• WORK ORDER:
Write the entries out again. Every character must match.

• DATA LISTING:
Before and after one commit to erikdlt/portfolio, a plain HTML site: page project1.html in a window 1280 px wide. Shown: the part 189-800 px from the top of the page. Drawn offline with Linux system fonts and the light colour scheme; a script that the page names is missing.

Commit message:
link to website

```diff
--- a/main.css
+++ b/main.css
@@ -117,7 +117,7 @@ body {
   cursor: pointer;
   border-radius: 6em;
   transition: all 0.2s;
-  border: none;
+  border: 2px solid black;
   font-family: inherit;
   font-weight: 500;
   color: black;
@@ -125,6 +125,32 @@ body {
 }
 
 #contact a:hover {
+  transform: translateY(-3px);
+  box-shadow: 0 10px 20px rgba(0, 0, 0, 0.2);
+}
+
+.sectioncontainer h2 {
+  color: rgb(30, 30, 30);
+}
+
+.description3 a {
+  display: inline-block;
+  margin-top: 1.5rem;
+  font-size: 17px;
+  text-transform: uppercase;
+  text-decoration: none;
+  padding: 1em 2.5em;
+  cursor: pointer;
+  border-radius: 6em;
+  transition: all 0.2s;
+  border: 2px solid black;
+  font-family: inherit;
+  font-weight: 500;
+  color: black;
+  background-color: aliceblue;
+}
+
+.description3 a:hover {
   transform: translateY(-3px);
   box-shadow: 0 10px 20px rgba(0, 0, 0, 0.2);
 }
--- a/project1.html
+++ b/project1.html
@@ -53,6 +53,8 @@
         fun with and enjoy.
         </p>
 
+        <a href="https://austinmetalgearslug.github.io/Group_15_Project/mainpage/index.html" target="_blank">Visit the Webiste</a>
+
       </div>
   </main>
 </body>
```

• RESPONSE BOX:
Before and after one commit to erikdlt/portfolio, a plain HTML site: page project1.html in a window 1280 px wide. Shown: the part 189-800 px from the top of the page. Drawn offline with Linux system fonts and the light colour scheme; a script that the page names is missing.

Commit message:
link to website

```diff
--- a/main.css
+++ b/main.css
@@ -117,7 +117,7 @@ body {
   cursor: pointer;
   border-radius: 6em;
   transition: all 0.2s;
-  border: none;
+  border: 2px solid black;
   font-family: inherit;
   font-weight: 500;
   color: black;
@@ -125,6 +125,32 @@ body {
 }
 
 #contact a:hover {
+  transform: translateY(-3px);
+  box-shadow: 0 10px 20px rgba(0, 0, 0, 0.2);
+}
+
+.sectioncontainer h2 {
+  color: rgb(30, 30, 30);
+}
+
+.description3 a {
+  display: inline-block;
+  margin-top: 1.5rem;
+  font-size: 17px;
+  text-transform: uppercase;
+  text-decoration: none;
+  padding: 1em 2.5em;
+  cursor: pointer;
+  border-radius: 6em;
+  transition: all 0.2s;
+  border: 2px solid black;
+  font-family: inherit;
+  font-weight: 500;
+  color: black;
+  background-color: aliceblue;
+}
+
+.description3 a:hover {
   transform: translateY(-3px);
   box-shadow: 0 10px 20px rgba(0, 0, 0, 0.2);
 }
--- a/project1.html
+++ b/project1.html
@@ -53,6 +53,8 @@
         fun with and enjoy.
         </p>
 
+        <a href="https://austinmetalgearslug.github.io/Group_15_Project/mainpage/index.html" target="_blank">Visit the Webiste</a>
+
       </div>
   </main>
 </body>
```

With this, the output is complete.